"Why should it?" Gedeon asks, looking to Anais, brows lifting. "I've drawn no sword, and I ask no one to draw one in my name. I only ask that a case be made to the right people and that their decision be upheld. Would the Naylands strike for that?"
"I'm afraid it might. But then, the Naylands seem to be clinging to this mad idea that they've nothing to lose here anyhow," Anais shakes her head, rolling her eyes with a sigh of exasperation. "They are utterly convinced, all of them, that even if we prove Isolde is illegitimate, the lands will pass to Lady Valda."
"Well," Gedeon says, "if it comes to that, then more's the pity, but I believe the King's justice may be greater than to leave an aging adulteress in control of Stonebridge. The Naylands may think poorly of me and of the Terricks, but would they turn their noses up at a King's ruling?"
"At a King's ruling, no," Anais shakes her head. "Though it will not be easy to get one of those. And even then, the ill-feeling created by such an action could all too easily lead to war in the future. On less secure ground." She moves away from the wall then, summoning up a faint smile. "I'm sorry. I know what this means to you. And I do want to help you. I just…worry."
"I understand that worry. I have seen enough of war to know it is not something I would knowingly bring down upon myself or any others, And I have been a fool about this whole thing, trusting when I should not…" Gedeon huffs softly, shaking his head. "I thought I might ask Lord Camden if he would be willing to offer his neutrality. That if the Naylands would bring the letters, he might keep them as an impartial party until they could be brought to the Mallisters or the Tullys or the King. I understand there is no legality in them, but if they can be shown to have been written by Lord Geoffrey, along with the small things you have uncovered, perhaps it would be enough."
"Perhaps," Anais sighs softly. "Though it would be better if we had the ear of the king. These things are not the sole providence of the law. These things rely more on connections and influence.
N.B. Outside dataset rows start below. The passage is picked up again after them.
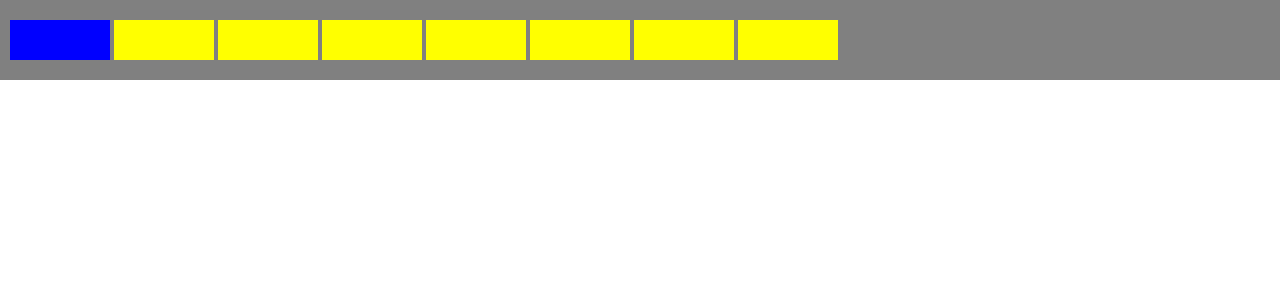
Repository: Bahtiyorovich/javascript-cource
Page: public/classList.html
The author's editor kept a copy of each file at every save. The page is drawn from the files as they stood at one save, then again after a run of saves.
The browser window is 1280 px wide. The pictures show the whole page.

Above is the page before, as saved 2022-12-22 11:22:39.
Console error: SyntaxError: Unexpected token '{'

### public/classList.html
<!DOCTYPE html>
<html lang="ru">
  <head>
    <meta charset="utf-8" />
    <meta http-equiv="X-UA-Compatible" content="IE=edge" />
    <title>JavaScript</title>
    <link rel="stylesheet" href="../styles/classList.css" />
  </head>
  <body>
    <div id="first" class="btn-block">
      <button class="blue some"></button>
      <button></button>
      <button></button>
      <button></button>
      <button></button>
      <button></button>
      <button></button>
      <button></button>
    </div>

    <script src="../src/classList.js"></script>
  </body>
</html>

### styles/classList.css
* {
    margin: 0;
    padding: 0;
    box-sizing: border-box;
  }
  .box {
    position: absolute;
    width: 100px;
    height: 100px;
    background-color: blue;
  }
  .wrapper {
    position: relative;
    width: 400px;
    height: 400px;
    border: 3px solid red;
  }
  .btn-block {
    padding: 10px;
    background-color: grey;
  }
  button {
    margin-bottom: 10px;
    margin-top: 10px;
    width: 100px;
    height: 40px;
    background-color: yellow;
    border: none;
    transition: 0.3s all;
  }

  .blue {
    background-color: blue;
  }

  .red {
    background-color: red;
  }

### src/classList.js
"use strict"

const btns = document.querySelectorAll('button');

/* ClassList - xossasining methodlari:
    1. length - btns[0]  yani ( 0 ) indeksdagi button da nechta class borligini aniqlaydi.
    2. item - btnx[0] yani ( 0 ) indeksdagi buttonda "0" indeksdagi class nomi qaysi ekanligini aniqlaydi.
*/
// console.log(btns[0].classList.length)
// console.log(btns[0].classList.item(0))

btns[1].classList.add('blue', 'some'); // class qo'shish
btns[0].classList.remove('blue'); // classni o'chirish
btns[1].classList.toggle('green'); // agar green clasi bor bo'lsa yo'q qiladi, yo'q bo'lsa green clasini qo'shadi.

if(btns[0].classList.contains('blue'){

})

After the next 5 saves:
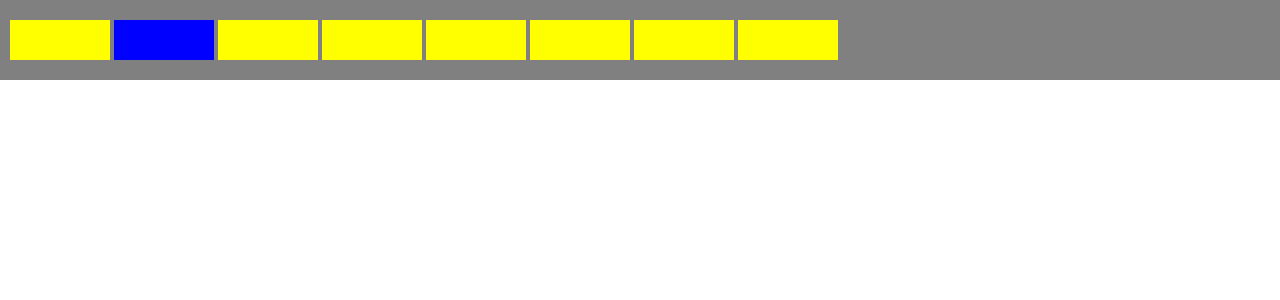
The error is gone.
The 5 saves are shown as one change because they came seconds apart.
The last was saved 15 s later.
--- a/src/classList.js
+++ b/src/classList.js
@@ -13,6 +13,6 @@ btns[1].classList.add('blue', 'some'); // class qo'shish
 btns[0].classList.remove('blue'); // classni o'chirish
 btns[1].classList.toggle('green'); // agar green clasi bor bo'lsa yo'q qiladi, yo'q bo'lsa green clasini qo'shadi.
 
-if(btns[0].classList.contains('blue'){
-
-})
+if(btns[0].classList.contains('blue')){
+    console.log('')
+}
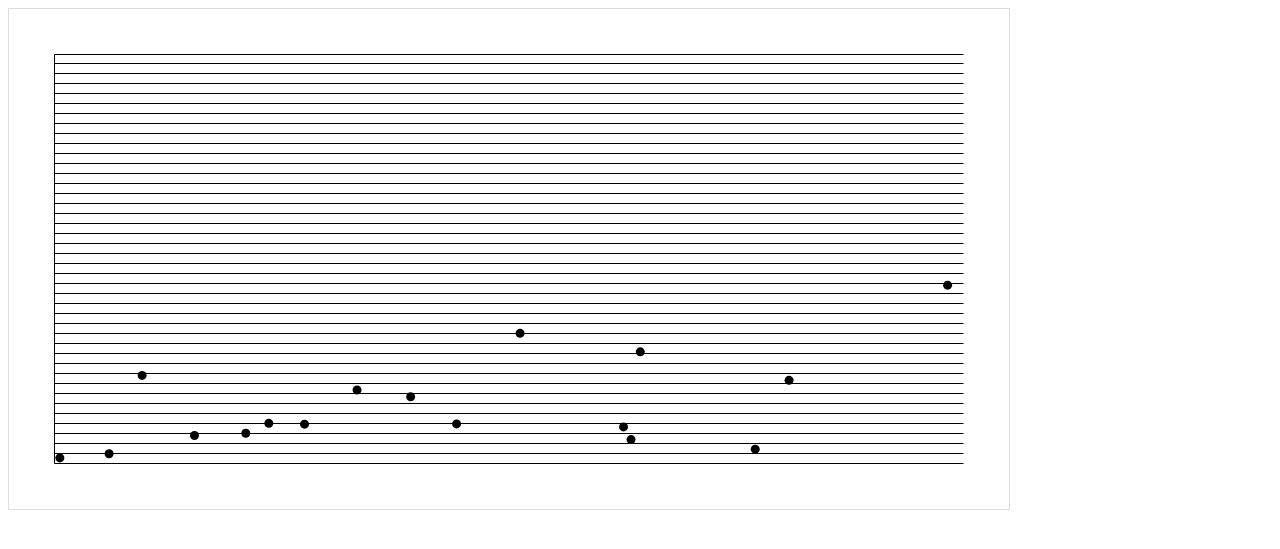
Repository: cw19931024/Demo
Page: canvas.html
An editor plug-in stored every save of this project. The page is shown before and after the next save, followed by the edit.
The browser window is 1280 px wide. The pictures show the whole page.

Above is the page before, as saved 2017-07-27 17:28:58.

After the next save:
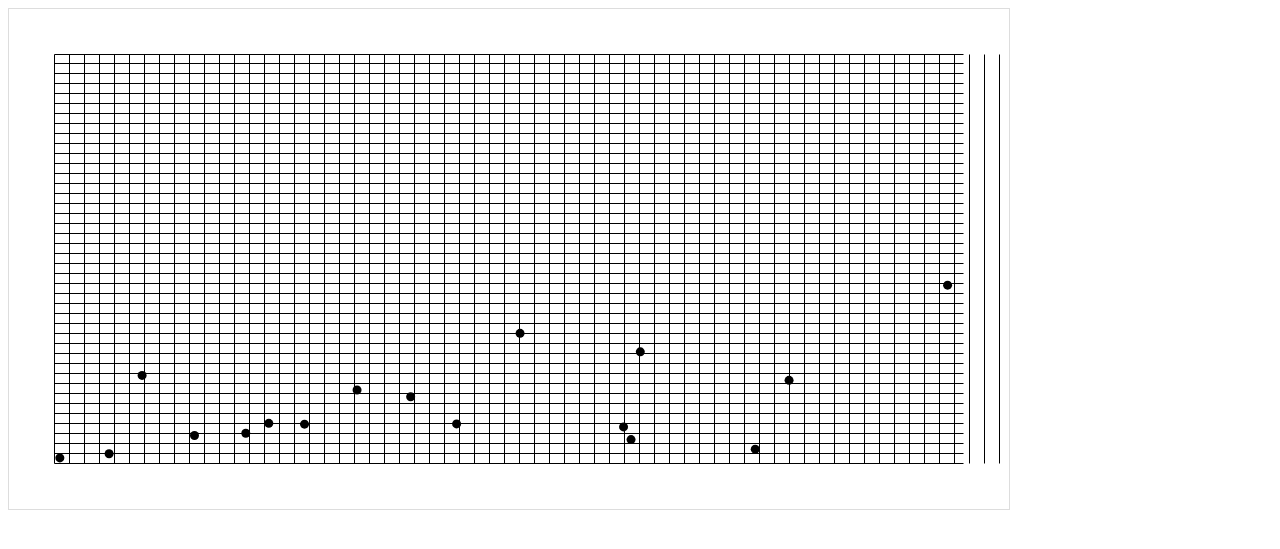
Saved 12 s later.
--- a/canvas.html
+++ b/canvas.html
@@ -63,11 +63,11 @@
         context.fill();
     }
 
-    for(var i = 0;i<parseInt(width/15);i++){
-        // context.beginPath();
-        // context.moveTo(15*(i+1)+padding,padding);
-        // context.lineTo(15*(i+1)+padding,height-padding);
-        // context.stroke()
+    for(var i = 0;i<parseInt(width-100/10);i++){
+        context.beginPath();
+        context.moveTo(15*(i+1)+padding,padding);
+        context.lineTo(15*(i+1)+padding,height-padding);
+        context.stroke()
     }
 
     for(var i=0;i<(height-100)/10;i++){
And though my family are bannermen to the Lannisters, I'm afraid I've no connections to the queen," she smiles ruefully.
"From what I have seen of Lord Ser Ryker," Gedeon murmurs with a twitch of a smile, "perhaps we should just leave him to rule the place for a few months. It may be we need no other proof than his example to sway the king."
Anais raises a hand swiftly to her mouth, but she isn't quite fast enough to stifle her laugh, and there's no hiding the crinkling at the corners of her eyes. "That was terrible," she murmurs through her hand, trying to look accusing. "/Terrible/." Slowly she lowers her hand once more, only a faint smile lingering on her features. "We shall do what we can, Ser Gedeon," she promises. "I think we all want to find the truth in this."
Gedeon ducks his head, duly chastised, save that the corners of his lips cannot help but curl upwards. "I am sorry, my lady. I am a bad, bad knight." Clearing his throat and straightening again as that smile eases away, he offers Anais another small bow. "My thanks, Lady Banefort, for any help you offer. Your kindness means much."
"Well. If you were conceived at the Banefort, then I suppose we've something in common, haven't we?" Anais smiles easily to the young knight, turning toward the stairs down from the roof. "Wherever you ended up from there. Just be careful, Ser Gedeon," she advises as the Banefort guard falls in with her.
That calls up a surprised laugh from Gedeon as he trails after Anais to head back down. "So we may, Lady Banefort. Thank you, I will be."